The documentary has, he muses, helped him feel closer to his fans.
He explains: "There are way too many documentaries, and I say that as someone who has got one, so I was like 'We're entering a crowded space here'.
"I almost feel closer to people that listen to my music now because you've shared something with them. It feels like 'Okay you've seen like a side of me that up until that point, I was intentionally keeping away, family and all the rest of it'."
Broken By Desire To Be Heavenly Sent was, for the most part, written in his parents' shed during lockdown. The album follows his 2019 debut album Divinely Uninspired To A Hellish Extent, which emerged as the UK's biggest-seller of 2019 and 2020.
Additionally, the singer is also touring, heading to Australia and New Zealand in July, with August dates in the diary for the Reading and Leeds festivals and a sold-out visit to Belfast's Vital in September.
"It was a weird time," he says of lockdown.
"I had some shows planned up until October 2020 and then I was going to go travelling for a bit and chill out and look about and see things. Then obviously that wasn't the case, I was just in my parent's gaff."
He adds: "It's weird for everyone, it was a global pandemic, we don't really have many of those. It was bizarre. I don't know how it impacted the writing, I guess it just made me feel like 'Oh, I have to do this now'.

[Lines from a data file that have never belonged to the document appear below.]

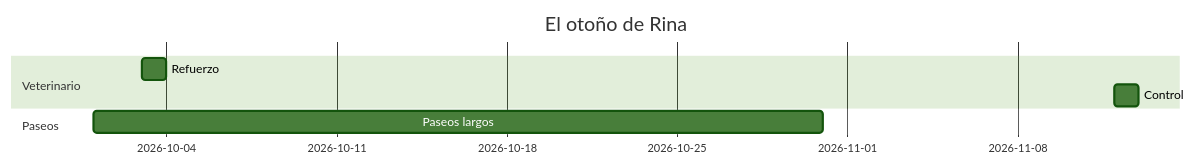
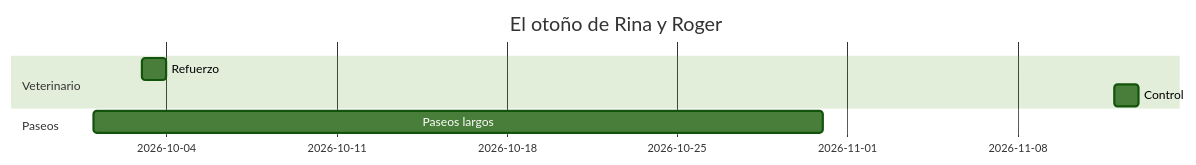
The seventh of 13 diagrams in app/src-tauri/resources/guide/es/muestra.md (rgdevment/Tisty), drawn with Mermaid (forest theme) before and after one commit. The commit also changed other lines of this file and 4 other files, not shown here.

Commit message:
docs(guide): what Rina and Roger share names them both, while each keeps their own card and photo

````diff
--- a/app/src-tauri/resources/guide/es/muestra.md
+++ b/app/src-tauri/resources/guide/es/muestra.md
@@ -164,10 +164,10 @@
 ```mermaid
 gantt
-  title El otoño de Rina
+  title El otoño de Rina y Roger
   dateFormat YYYY-MM-DD
   section Veterinario
   Refuerzo :2026-10-03, 1d
   Control :2026-11-12, 1d
   section Paseos
   Paseos largos :2026-10-01, 30d
 ```
````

"It was the only thing that I could do really was sit in and write, so that's why a lot of the stories come from a very similar place. I probably would never have written about my mental health, having not been in that situation where you ruminate for so long and there's nothing to do and everyone's in the house.
"That's when you start to actually address some things because you're forced to, so I think that's been a factor."
Last year he revealed that he has Tourette's syndrome, and had previously received Botox treatment in his shoulder to help control his tics.
Opening up about the diagnosis during an Instagram Live, he explained he was still learning about the condition, which causes a person to make involuntary sounds and movements.
He spoke openly in the Netflix documentary about his mental health, and when asked about it, doesn't mince his words.
"I was worried with the documentary as well about it becoming, because documentaries, at the end of the day, are like propaganda," he says.
"There is this weird thing of being like 'look how amazing this person is' so I really tried not to get involved in editing it, you just need to let it be because otherwise you can smell it a mile off.
"The thing with mental health in the music industry is it's a massive thing and people are talking about it way more now."
He cites his appearance on Steven Bartlett's Diary of a CEO podcast as "the first time I've ever felt like people understood what I was talking about when I was talking about mental health because everything I'd seen online or spoken about by other people, I just couldn't relate to what they were saying.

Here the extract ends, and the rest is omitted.